The Unexplained: The Artistic Legacy of a Mysterious Life
May 30, 2020
He ventured into some of the exotic places of the world searching for animals that did not exist.
In the 1800s, there was a well-fixed and learned man living in London. He was a scientific man, partial to eerie and groundbreaking—secret—experimentation. Not only was he a proficient scientist in the laboratory, he had found a way to get eminent men to sponsor him on world travels to exotic places to collect new species of mysterious animals.
Rumors swirl about Thomas Theodore Merrylin to this very day. He looks like a nice enough gentleman in his portrait.
He was known to occupy and work in several residences in London. At some point, out of the goodness of his own heart, he donated his largest residence to a charity establishing an orphans’ home. They badly needed a nice building for their young orphans.
It has been reported that he gave it freely with only one stipulation: “I have sealed all entrances to the basement, and no one must ever try to enter the basement or break any of the seals.”
Mr. Merrylin was such a learned and ethical man, that no one could imagine his odd reasoning, but the charity was so glad to have the nice building—it was in excellent repair—that no questions were asked.
Whisperers could not help speculating about what shocking experiments that Merrylin had conducted in the basement of his largest residence. What was down there? Had the eminent crypto-zoologist figured out a way to breed grotesque new animals?
Perhaps he had been grafting some together with needle and thread. It would be tantalizing to figure out, but no one wanted to jeopardize the orphan’s home. If someone tried to get into the basement, Thomas Theodore Merrylin might rescind the rights to the property.
The orphans’ home was a huge success in Merrylin’s time and for a lengthy time thereafter. No one knows when it finally fizzled out for good, but one day it did, and the old Merrylin residence fell into several different hands through the years.
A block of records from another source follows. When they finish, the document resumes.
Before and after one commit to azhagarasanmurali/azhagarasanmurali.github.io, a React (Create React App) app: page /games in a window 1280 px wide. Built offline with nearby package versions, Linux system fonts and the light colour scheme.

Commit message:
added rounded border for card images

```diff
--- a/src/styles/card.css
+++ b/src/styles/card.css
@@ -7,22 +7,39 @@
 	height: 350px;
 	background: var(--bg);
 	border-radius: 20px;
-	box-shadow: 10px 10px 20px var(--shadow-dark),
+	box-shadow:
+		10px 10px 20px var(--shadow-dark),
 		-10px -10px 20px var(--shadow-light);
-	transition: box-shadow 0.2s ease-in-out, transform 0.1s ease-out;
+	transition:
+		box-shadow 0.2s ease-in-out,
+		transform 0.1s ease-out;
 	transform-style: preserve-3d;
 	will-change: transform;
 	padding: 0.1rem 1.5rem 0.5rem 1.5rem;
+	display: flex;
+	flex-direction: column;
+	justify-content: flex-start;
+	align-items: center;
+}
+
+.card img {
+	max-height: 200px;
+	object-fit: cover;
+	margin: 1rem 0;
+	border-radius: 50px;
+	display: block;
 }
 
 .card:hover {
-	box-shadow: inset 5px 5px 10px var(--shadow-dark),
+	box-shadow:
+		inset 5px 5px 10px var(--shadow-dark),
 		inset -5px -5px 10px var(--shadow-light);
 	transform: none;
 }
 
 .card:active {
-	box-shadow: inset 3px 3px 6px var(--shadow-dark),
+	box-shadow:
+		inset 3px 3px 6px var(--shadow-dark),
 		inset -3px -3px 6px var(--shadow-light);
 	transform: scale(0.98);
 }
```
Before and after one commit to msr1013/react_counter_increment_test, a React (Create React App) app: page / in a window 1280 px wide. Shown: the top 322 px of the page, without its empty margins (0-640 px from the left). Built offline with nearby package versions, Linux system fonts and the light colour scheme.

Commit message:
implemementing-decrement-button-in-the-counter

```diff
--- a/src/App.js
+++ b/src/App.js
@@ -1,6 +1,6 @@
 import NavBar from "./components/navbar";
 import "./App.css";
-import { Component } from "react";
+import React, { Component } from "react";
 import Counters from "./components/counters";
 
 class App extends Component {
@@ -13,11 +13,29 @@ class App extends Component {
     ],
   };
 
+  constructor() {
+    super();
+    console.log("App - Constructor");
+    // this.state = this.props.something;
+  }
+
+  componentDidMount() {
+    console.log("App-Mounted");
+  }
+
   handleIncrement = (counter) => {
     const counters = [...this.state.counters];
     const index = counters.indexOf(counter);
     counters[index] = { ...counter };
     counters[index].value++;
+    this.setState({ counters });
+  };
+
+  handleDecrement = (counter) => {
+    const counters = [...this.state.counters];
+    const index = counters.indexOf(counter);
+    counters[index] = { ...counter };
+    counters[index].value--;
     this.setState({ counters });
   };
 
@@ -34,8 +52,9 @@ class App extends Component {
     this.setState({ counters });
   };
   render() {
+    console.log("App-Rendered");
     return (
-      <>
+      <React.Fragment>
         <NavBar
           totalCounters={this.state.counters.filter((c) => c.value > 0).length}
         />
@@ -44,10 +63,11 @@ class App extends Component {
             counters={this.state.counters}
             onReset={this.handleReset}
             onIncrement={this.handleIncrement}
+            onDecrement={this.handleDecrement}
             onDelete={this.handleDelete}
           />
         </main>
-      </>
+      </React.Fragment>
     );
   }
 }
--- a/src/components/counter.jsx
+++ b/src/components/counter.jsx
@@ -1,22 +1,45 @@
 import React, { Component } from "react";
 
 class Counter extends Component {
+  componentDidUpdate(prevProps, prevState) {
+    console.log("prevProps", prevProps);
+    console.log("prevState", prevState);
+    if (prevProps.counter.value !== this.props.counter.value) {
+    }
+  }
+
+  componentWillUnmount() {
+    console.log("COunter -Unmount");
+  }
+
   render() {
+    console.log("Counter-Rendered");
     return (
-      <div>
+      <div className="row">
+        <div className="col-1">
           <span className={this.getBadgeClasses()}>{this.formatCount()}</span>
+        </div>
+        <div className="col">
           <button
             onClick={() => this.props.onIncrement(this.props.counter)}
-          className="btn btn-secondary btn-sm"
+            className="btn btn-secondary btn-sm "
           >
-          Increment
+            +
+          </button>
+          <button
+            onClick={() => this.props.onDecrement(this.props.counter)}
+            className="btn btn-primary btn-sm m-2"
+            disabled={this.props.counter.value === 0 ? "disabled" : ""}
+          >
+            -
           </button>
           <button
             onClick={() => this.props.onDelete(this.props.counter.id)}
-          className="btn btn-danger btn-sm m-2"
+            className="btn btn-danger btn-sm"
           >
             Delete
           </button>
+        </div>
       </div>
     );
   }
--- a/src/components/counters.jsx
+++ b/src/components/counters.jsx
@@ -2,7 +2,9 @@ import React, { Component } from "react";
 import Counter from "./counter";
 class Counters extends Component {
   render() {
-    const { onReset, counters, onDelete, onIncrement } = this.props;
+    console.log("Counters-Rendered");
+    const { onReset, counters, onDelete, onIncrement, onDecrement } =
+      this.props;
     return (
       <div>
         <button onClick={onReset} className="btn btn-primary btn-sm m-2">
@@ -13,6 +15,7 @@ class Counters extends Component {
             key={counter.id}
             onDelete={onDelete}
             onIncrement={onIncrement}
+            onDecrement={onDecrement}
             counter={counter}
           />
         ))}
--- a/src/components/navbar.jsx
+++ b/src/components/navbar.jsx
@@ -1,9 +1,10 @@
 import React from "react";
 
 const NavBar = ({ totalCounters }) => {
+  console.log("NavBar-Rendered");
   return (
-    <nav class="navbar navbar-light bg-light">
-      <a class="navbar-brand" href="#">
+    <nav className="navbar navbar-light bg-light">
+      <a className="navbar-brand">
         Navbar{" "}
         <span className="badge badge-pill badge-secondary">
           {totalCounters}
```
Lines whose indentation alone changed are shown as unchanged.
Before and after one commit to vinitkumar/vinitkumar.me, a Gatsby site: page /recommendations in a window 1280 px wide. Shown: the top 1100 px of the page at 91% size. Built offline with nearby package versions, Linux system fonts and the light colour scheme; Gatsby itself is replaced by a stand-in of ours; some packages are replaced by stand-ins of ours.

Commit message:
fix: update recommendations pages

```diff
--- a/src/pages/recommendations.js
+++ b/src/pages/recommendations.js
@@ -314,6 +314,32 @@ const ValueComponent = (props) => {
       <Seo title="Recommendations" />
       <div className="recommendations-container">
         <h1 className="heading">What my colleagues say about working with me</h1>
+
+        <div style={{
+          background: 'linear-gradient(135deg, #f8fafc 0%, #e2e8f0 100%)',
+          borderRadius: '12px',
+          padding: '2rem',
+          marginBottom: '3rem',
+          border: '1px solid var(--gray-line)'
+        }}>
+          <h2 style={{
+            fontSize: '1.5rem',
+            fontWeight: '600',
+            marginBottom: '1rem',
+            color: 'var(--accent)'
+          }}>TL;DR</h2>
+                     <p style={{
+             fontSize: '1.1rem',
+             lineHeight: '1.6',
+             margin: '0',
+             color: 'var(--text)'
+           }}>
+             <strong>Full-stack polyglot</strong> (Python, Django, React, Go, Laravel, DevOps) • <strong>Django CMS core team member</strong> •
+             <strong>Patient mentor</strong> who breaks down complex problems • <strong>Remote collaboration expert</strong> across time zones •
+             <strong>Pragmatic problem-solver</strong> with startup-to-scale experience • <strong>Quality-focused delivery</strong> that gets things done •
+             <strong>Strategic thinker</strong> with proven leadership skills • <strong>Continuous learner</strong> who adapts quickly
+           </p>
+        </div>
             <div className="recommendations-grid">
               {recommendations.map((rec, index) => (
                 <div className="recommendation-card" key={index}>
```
It was in 2006 that the residence landed in the possession of a man that had no intention of following the directions. He did go in the basement, and oh, what he found there! There were thousands of small boxes and glass display cases with the skeletonized and mummified remains of creatures that we do not know to exist.
There are some creatures that we have only heard legends about. There were fairies, werewolf pups, horned beings, all taxidermied or mummified, and elegantly displayed.
It was rumored that when Merrylin ventured into some of the exotic places of the world, he had been frightened of the possibility of vampires so he took with him an elaborate vampire repelling kit. This kit was also found in the basement with the zoological specimens.
My eyes did bug out in 2007 when I first saw photographs of the artifacts. I have a fondness for bad taxidermy—but this taxidermy and the anatomical display is so exquisite, it is mind-boggling. I had forgotten all about them until I saw an article go by in the main feed again on social media sites.
If you love the weird, you must look around at as much of Merrylin’s collection as you can find to view. The specimens are amazing. These creatures are too fabulous to be real.
In fact, they aren’t real. They are the creations of an artist known as Alex CF. He is a London-based, writer, illustrator, and sculptor. He established the story of Thomas Theodore Merrylin to generate interest for his artistic creations.
They went viral.
Explore the Merrilyn Cryptid Museum online. His fictional character, Thomas Theodore Merrylin was born to an upper-class family in Hellingshire, England, and became, among other things, a Xeno-archaeologist.
It took a while for interested internet addicts to realize what he had done. He is very talented at creating, and some of us want these creatures to have been real.
Sara Marie Hogg is the author of Dark Continent Continental. Please click HERE to find the book on Amazon.